WORK ITEM:
Below are entries. Pull out all lines containing "value".

DATASET RECORDS:
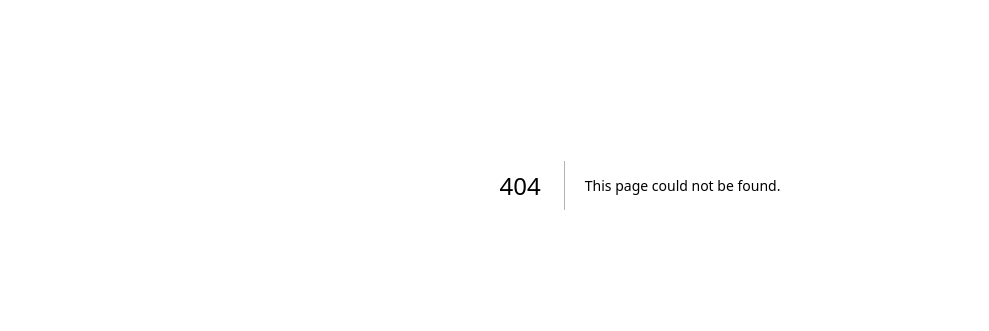
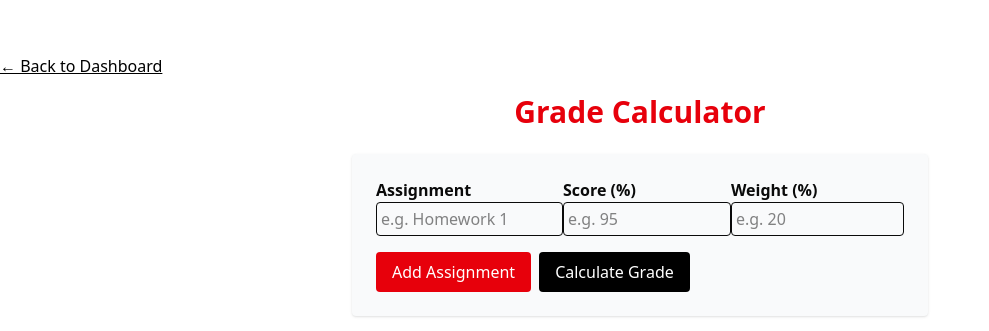
Before and after one commit to sachisatish12/syllabus-tracker1, a Next.js app: page /grade-calculator in a window 1280 px wide. Before the commit this address had no page. Shown: the part 215-546 px from the top of the page, without its empty margins (0-989 px from the left). Built offline with nearby package versions, Linux system fonts and the light colour scheme.

Commit message:
grade calculator

```diff
--- /dev/null
+++ b/src/app/grade-calculator/page.tsx
@@ -0,0 +1,103 @@
+"use client";
+
+import { useState } from "react";
+import { calculateGrade } from "@/lib/grade";
+
+export default function GradeCalculatorPage() {
+  const [assignments, setAssignments] = useState([
+    { name: "", score: "", weight: "" },
+  ]);
+  const [result, setResult] = useState<number | null>(null);
+
+  function handleChange(idx: number, field: string, value: string) {
+    const updated = assignments.map((a, i) =>
+      i === idx ? { ...a, [field]: value } : a
+    );
+    setAssignments(updated);
+  }
+
+  function addRow() {
+    setAssignments([...assignments, { name: "", score: "", weight: "" }]);
+  }
+
+  function calculate() {
+    const parsed = assignments.map((a) => ({
+      ...a,
+      score: parseFloat(a.score),
+      weight: parseFloat(a.weight),
+    }));
+    setResult(calculateGrade(parsed));
+  }
+
+  return (
+    <div className="min-h-screen flex flex-col items-center justify-center bg-white">
+      <a
+        href="/dashboard"
+        className="self-start mb-4 text-black underline hover:text-red-600 transition"
+      >
+        ← Back to Dashboard
+      </a>
+      <h1 className="text-3xl font-bold mb-6 text-red-600">Grade Calculator</h1>
+      <div className="w-full max-w-xl bg-gray-50 p-6 rounded shadow">
+        <table className="w-full mb-4">
+          <thead>
+            <tr>
+              <th className="text-left">Assignment</th>
+              <th className="text-left">Score (%)</th>
+              <th className="text-left">Weight (%)</th>
+            </tr>
+          </thead>
+          <tbody>
+            {assignments.map((a, idx) => (
+              <tr key={idx}>
+                <td>
+                  <input
+                    className="border p-1 rounded w-full"
+                    value={a.name}
+                    onChange={(e) => handleChange(idx, "name", e.target.value)}
+                    placeholder="e.g. Homework 1"
+                  />
+                </td>
+                <td>
+                  <input
+                    className="border p-1 rounded w-full"
+                    type="number"
+                    value={a.score}
+                    onChange={(e) => handleChange(idx, "score", e.target.value)}
+                    placeholder="e.g. 95"
+                  />
+                </td>
+                <td>
+                  <input
+                    className="border p-1 rounded w-full"
+                    type="number"
+                    value={a.weight}
+                    onChange={(e) => handleChange(idx, "weight", e.target.value)}
+                    placeholder="e.g. 20"
+                  />
+                </td>
+              </tr>
+            ))}
+          </tbody>
+        </table>
+        <button
+          className="bg-red-600 text-white px-4 py-2 rounded hover:bg-red-700 transition mr-2"
+          onClick={addRow}
+        >
+          Add Assignment
+        </button>
+        <button
+          className="bg-black text-white px-4 py-2 rounded hover:bg-gray-800 transition"
+          onClick={calculate}
+        >
+          Calculate Grade
+        </button>
+        {result !== null && (
+          <div className="mt-4 text-lg font-semibold">
+            Final Grade: <span className="text-red-600">{result.toFixed(2)}%</span>
+          </div>
+        )}
+      </div>
+    </div>
+  );
+}
```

TASK OUTPUT:
+  function handleChange(idx: number, field: string, value: string) {
+      i === idx ? { ...a, [field]: value } : a
+                    value={a.name}
+                    onChange={(e) => handleChange(idx, "name", e.target.value)}
+                    value={a.score}
+                    onChange={(e) => handleChange(idx, "score", e.target.value)}
+                    value={a.weight}
+                    onChange={(e) => handleChange(idx, "weight", e.target.value)}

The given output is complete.